Down to the last line, reproduce the data that follows, but skip the pictures.

────────────────────

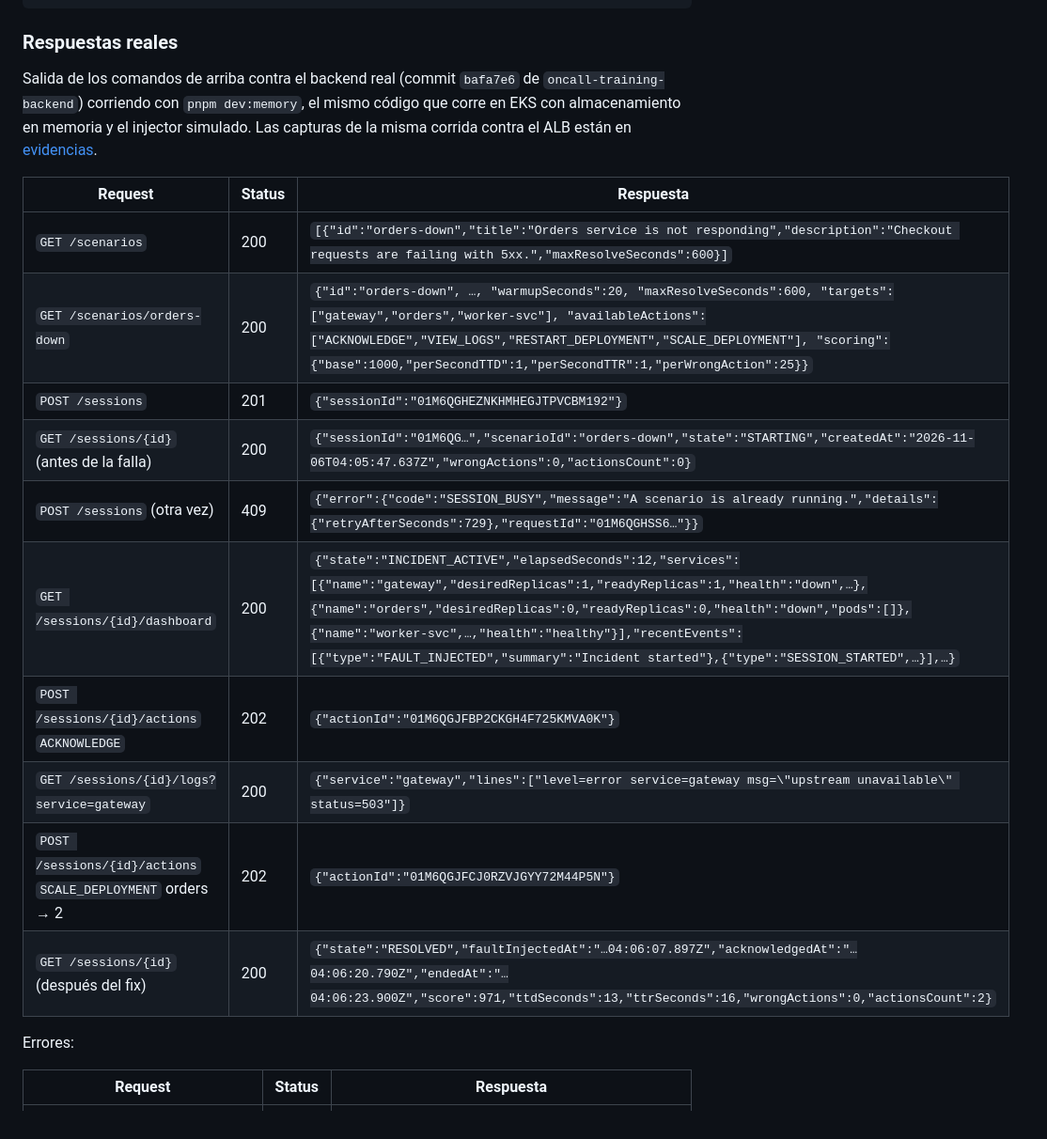
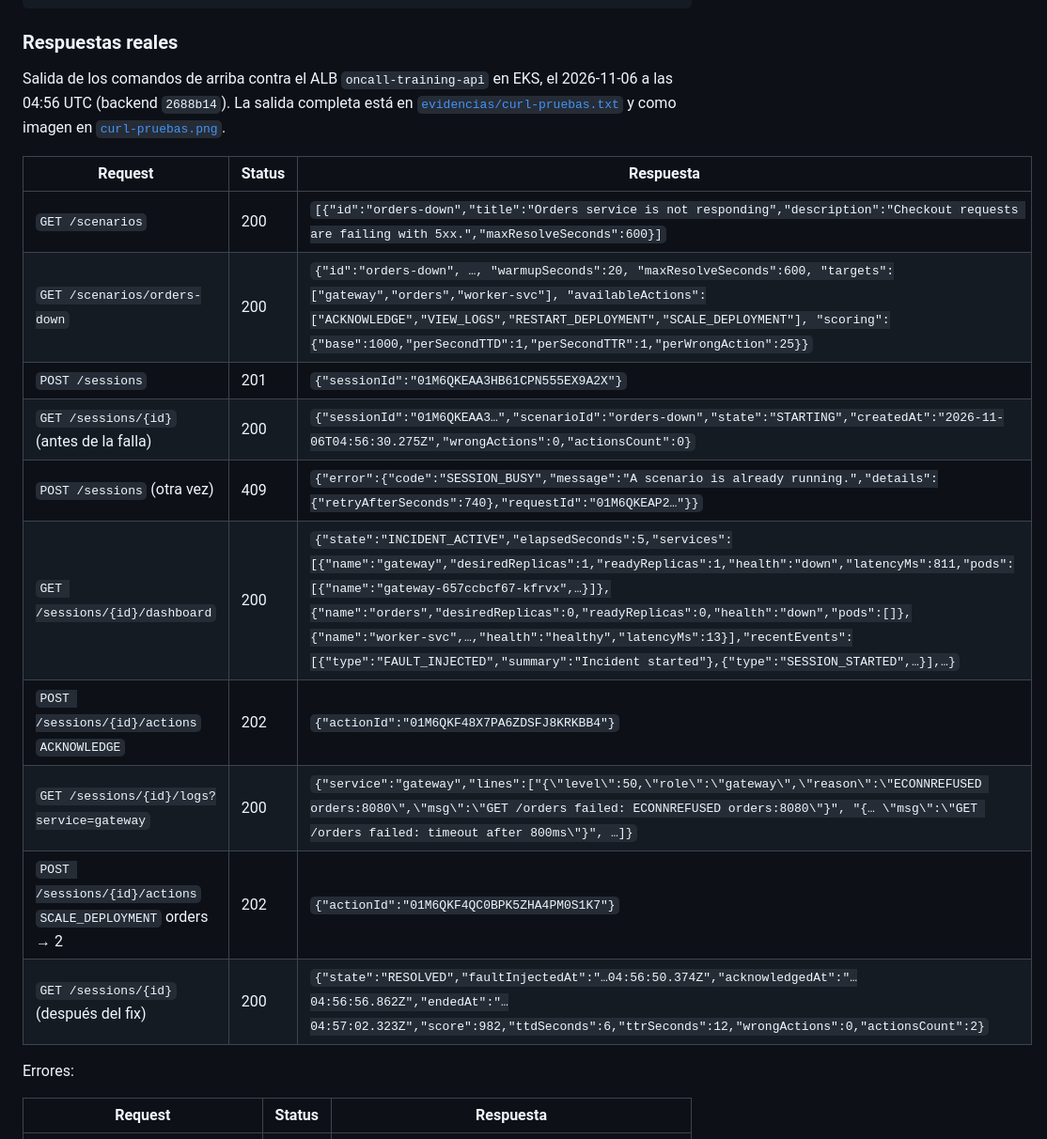
Before and after one commit to Pardosito/oncall-training-infra, a Markdown page: docs/api.md, the part around the change. Shown at 94% size. Drawn GitHub-style.

```diff
--- a/docs/api.md
+++ b/docs/api.md
@@ -102,20 +102,20 @@ curl -s -X POST "$API/sessions" -H "$U" -H 'Content-Type: application/json' -d '
 
 ### Respuestas reales
 
-Salida de los comandos de arriba contra el backend real (commit `bafa7e6` de `oncall-training-backend`) corriendo con `pnpm dev:memory`, el mismo código que corre en EKS con almacenamiento en memoria y el injector simulado. Las capturas de la misma corrida contra el ALB están en [evidencias](evidencias/README.md).
+Salida de los comandos de arriba contra el ALB `oncall-training-api` en EKS, el 2026-11-06 a las 04:56 UTC (backend `2688b14`). La salida completa está en [`evidencias/curl-pruebas.txt`](evidencias/curl-pruebas.txt) y como imagen en [`curl-pruebas.png`](evidencias/curl-pruebas.png).
 
 | Request | Status | Respuesta |
 |---|---|---|
 | `GET /scenarios` | 200 | `[{"id":"orders-down","title":"Orders service is not responding","description":"Checkout requests are failing with 5xx.","maxResolveSeconds":600}]` |
 | `GET /scenarios/orders-down` | 200 | `{"id":"orders-down", …, "warmupSeconds":20, "maxResolveSeconds":600, "targets":["gateway","orders","worker-svc"], "availableActions":["ACKNOWLEDGE","VIEW_LOGS","RESTART_DEPLOYMENT","SCALE_DEPLOYMENT"], "scoring":{"base":1000,"perSecondTTD":1,"perSecondTTR":1,"perWrongAction":25}}` |
-| `POST /sessions` | 201 | `{"sessionId":"01M6QGHEZNKHMHEGJTPVCBM192"}` |
-| `GET /sessions/{id}` (antes de la falla) | 200 | `{"sessionId":"01M6QG…","scenarioId":"orders-down","state":"STARTING","createdAt":"2026-11-06T04:05:47.637Z","wrongActions":0,"actionsCount":0}` |
-| `POST /sessions` (otra vez) | 409 | `{"error":{"code":"SESSION_BUSY","message":"A scenario is already running.","details":{"retryAfterSeconds":729},"requestId":"01M6QGHSS6…"}}` |
-| `GET /sessions/{id}/dashboard` | 200 | `{"state":"INCIDENT_ACTIVE","elapsedSeconds":12,"services":[{"name":"gateway","desiredReplicas":1,"readyReplicas":1,"health":"down",…},{"name":"orders","desiredReplicas":0,"readyReplicas":0,"health":"down","pods":[]},{"name":"worker-svc",…,"health":"healthy"}],"recentEvents":[{"type":"FAULT_INJECTED","summary":"Incident started"},{"type":"SESSION_STARTED",…}],…}` |
-| `POST /sessions/{id}/actions` `ACKNOWLEDGE` | 202 | `{"actionId":"01M6QGJFBP2CKGH4F725KMVA0K"}` |
-| `GET /sessions/{id}/logs?service=gateway` | 200 | `{"service":"gateway","lines":["level=error service=gateway msg=\"upstream unavailable\" status=503"]}` |
-| `POST /sessions/{id}/actions` `SCALE_DEPLOYMENT` orders → 2 | 202 | `{"actionId":"01M6QGJFCJ0RZVJGYY72M44P5N"}` |
-| `GET /sessions/{id}` (después del fix) | 200 | `{"state":"RESOLVED","faultInjectedAt":"…04:06:07.897Z","acknowledgedAt":"…04:06:20.790Z","endedAt":"…04:06:23.900Z","score":971,"ttdSeconds":13,"ttrSeconds":16,"wrongActions":0,"actionsCount":2}` |
+| `POST /sessions` | 201 | `{"sessionId":"01M6QKEAA3HB61CPN555EX9A2X"}` |
+| `GET /sessions/{id}` (antes de la falla) | 200 | `{"sessionId":"01M6QKEAA3…","scenarioId":"orders-down","state":"STARTING","createdAt":"2026-11-06T04:56:30.275Z","wrongActions":0,"actionsCount":0}` |
+| `POST /sessions` (otra vez) | 409 | `{"error":{"code":"SESSION_BUSY","message":"A scenario is already running.","details":{"retryAfterSeconds":740},"requestId":"01M6QKEAP2…"}}` |
+| `GET /sessions/{id}/dashboard` | 200 | `{"state":"INCIDENT_ACTIVE","elapsedSeconds":5,"services":[{"name":"gateway","desiredReplicas":1,"readyReplicas":1,"health":"down","latencyMs":811,"pods":[{"name":"gateway-657ccbcf67-kfrvx",…}]},{"name":"orders","desiredReplicas":0,"readyReplicas":0,"health":"down","pods":[]},{"name":"worker-svc",…,"health":"healthy","latencyMs":13}],"recentEvents":[{"type":"FAULT_INJECTED","summary":"Incident started"},{"type":"SESSION_STARTED",…}],…}` |
+| `POST /sessions/{id}/actions` `ACKNOWLEDGE` | 202 | `{"actionId":"01M6QKF48X7PA6ZDSFJ8KRKBB4"}` |
+| `GET /sessions/{id}/logs?service=gateway` | 200 | `{"service":"gateway","lines":["{\"level\":50,\"role\":\"gateway\",\"reason\":\"ECONNREFUSED orders:8080\",\"msg\":\"GET /orders failed: ECONNREFUSED orders:8080\"}", "{… \"msg\":\"GET /orders failed: timeout after 800ms\"}", …]}` |
+| `POST /sessions/{id}/actions` `SCALE_DEPLOYMENT` orders → 2 | 202 | `{"actionId":"01M6QKF4QC0BPK5ZHA4PM0S1K7"}` |
+| `GET /sessions/{id}` (después del fix) | 200 | `{"state":"RESOLVED","faultInjectedAt":"…04:56:50.374Z","acknowledgedAt":"…04:56:56.862Z","endedAt":"…04:57:02.323Z","score":982,"ttdSeconds":6,"ttrSeconds":12,"wrongActions":0,"actionsCount":2}` |
 
 Errores:
 
```
Also changed, not shown: docs/evidencias/README.md (+1 -1 lines), docs/evidencias/curl-pruebas.png (added), 1 other file.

────────────────────

* RESPONSE AREA *
Before and after one commit to Pardosito/oncall-training-infra, a Markdown page: docs/api.md, the part around the change. Shown at 94% size. Drawn GitHub-style.

```diff
--- a/docs/api.md
+++ b/docs/api.md
@@ -102,20 +102,20 @@ curl -s -X POST "$API/sessions" -H "$U" -H 'Content-Type: application/json' -d '
 
 ### Respuestas reales
 
-Salida de los comandos de arriba contra el backend real (commit `bafa7e6` de `oncall-training-backend`) corriendo con `pnpm dev:memory`, el mismo código que corre en EKS con almacenamiento en memoria y el injector simulado. Las capturas de la misma corrida contra el ALB están en [evidencias](evidencias/README.md).
+Salida de los comandos de arriba contra el ALB `oncall-training-api` en EKS, el 2026-11-06 a las 04:56 UTC (backend `2688b14`). La salida completa está en [`evidencias/curl-pruebas.txt`](evidencias/curl-pruebas.txt) y como imagen en [`curl-pruebas.png`](evidencias/curl-pruebas.png).
 
 | Request | Status | Respuesta |
 |---|---|---|
 | `GET /scenarios` | 200 | `[{"id":"orders-down","title":"Orders service is not responding","description":"Checkout requests are failing with 5xx.","maxResolveSeconds":600}]` |
 | `GET /scenarios/orders-down` | 200 | `{"id":"orders-down", …, "warmupSeconds":20, "maxResolveSeconds":600, "targets":["gateway","orders","worker-svc"], "availableActions":["ACKNOWLEDGE","VIEW_LOGS","RESTART_DEPLOYMENT","SCALE_DEPLOYMENT"], "scoring":{"base":1000,"perSecondTTD":1,"perSecondTTR":1,"perWrongAction":25}}` |
-| `POST /sessions` | 201 | `{"sessionId":"01M6QGHEZNKHMHEGJTPVCBM192"}` |
-| `GET /sessions/{id}` (antes de la falla) | 200 | `{"sessionId":"01M6QG…","scenarioId":"orders-down","state":"STARTING","createdAt":"2026-11-06T04:05:47.637Z","wrongActions":0,"actionsCount":0}` |
-| `POST /sessions` (otra vez) | 409 | `{"error":{"code":"SESSION_BUSY","message":"A scenario is already running.","details":{"retryAfterSeconds":729},"requestId":"01M6QGHSS6…"}}` |
-| `GET /sessions/{id}/dashboard` | 200 | `{"state":"INCIDENT_ACTIVE","elapsedSeconds":12,"services":[{"name":"gateway","desiredReplicas":1,"readyReplicas":1,"health":"down",…},{"name":"orders","desiredReplicas":0,"readyReplicas":0,"health":"down","pods":[]},{"name":"worker-svc",…,"health":"healthy"}],"recentEvents":[{"type":"FAULT_INJECTED","summary":"Incident started"},{"type":"SESSION_STARTED",…}],…}` |
-| `POST /sessions/{id}/actions` `ACKNOWLEDGE` | 202 | `{"actionId":"01M6QGJFBP2CKGH4F725KMVA0K"}` |
-| `GET /sessions/{id}/logs?service=gateway` | 200 | `{"service":"gateway","lines":["level=error service=gateway msg=\"upstream unavailable\" status=503"]}` |
-| `POST /sessions/{id}/actions` `SCALE_DEPLOYMENT` orders → 2 | 202 | `{"actionId":"01M6QGJFCJ0RZVJGYY72M44P5N"}` |
-| `GET /sessions/{id}` (después del fix) | 200 | `{"state":"RESOLVED","faultInjectedAt":"…04:06:07.897Z","acknowledgedAt":"…04:06:20.790Z","endedAt":"…04:06:23.900Z","score":971,"ttdSeconds":13,"ttrSeconds":16,"wrongActions":0,"actionsCount":2}` |
+| `POST /sessions` | 201 | `{"sessionId":"01M6QKEAA3HB61CPN555EX9A2X"}` |
+| `GET /sessions/{id}` (antes de la falla) | 200 | `{"sessionId":"01M6QKEAA3…","scenarioId":"orders-down","state":"STARTING","createdAt":"2026-11-06T04:56:30.275Z","wrongActions":0,"actionsCount":0}` |
+| `POST /sessions` (otra vez) | 409 | `{"error":{"code":"SESSION_BUSY","message":"A scenario is already running.","details":{"retryAfterSeconds":740},"requestId":"01M6QKEAP2…"}}` |
+| `GET /sessions/{id}/dashboard` | 200 | `{"state":"INCIDENT_ACTIVE","elapsedSeconds":5,"services":[{"name":"gateway","desiredReplicas":1,"readyReplicas":1,"health":"down","latencyMs":811,"pods":[{"name":"gateway-657ccbcf67-kfrvx",…}]},{"name":"orders","desiredReplicas":0,"readyReplicas":0,"health":"down","pods":[]},{"name":"worker-svc",…,"health":"healthy","latencyMs":13}],"recentEvents":[{"type":"FAULT_INJECTED","summary":"Incident started"},{"type":"SESSION_STARTED",…}],…}` |
+| `POST /sessions/{id}/actions` `ACKNOWLEDGE` | 202 | `{"actionId":"01M6QKF48X7PA6ZDSFJ8KRKBB4"}` |
+| `GET /sessions/{id}/logs?service=gateway` | 200 | `{"service":"gateway","lines":["{\"level\":50,\"role\":\"gateway\",\"reason\":\"ECONNREFUSED orders:8080\",\"msg\":\"GET /orders failed: ECONNREFUSED orders:8080\"}", "{… \"msg\":\"GET /orders failed: timeout after 800ms\"}", …]}` |
+| `POST /sessions/{id}/actions` `SCALE_DEPLOYMENT` orders → 2 | 202 | `{"actionId":"01M6QKF4QC0BPK5ZHA4PM0S1K7"}` |
+| `GET /sessions/{id}` (después del fix) | 200 | `{"state":"RESOLVED","faultInjectedAt":"…04:56:50.374Z","acknowledgedAt":"…04:56:56.862Z","endedAt":"…04:57:02.323Z","score":982,"ttdSeconds":6,"ttrSeconds":12,"wrongActions":0,"actionsCount":2}` |
 
 Errores:
 
```
Also changed, not shown: docs/evidencias/README.md (+1 -1 lines), docs/evidencias/curl-pruebas.png (added), 1 other file.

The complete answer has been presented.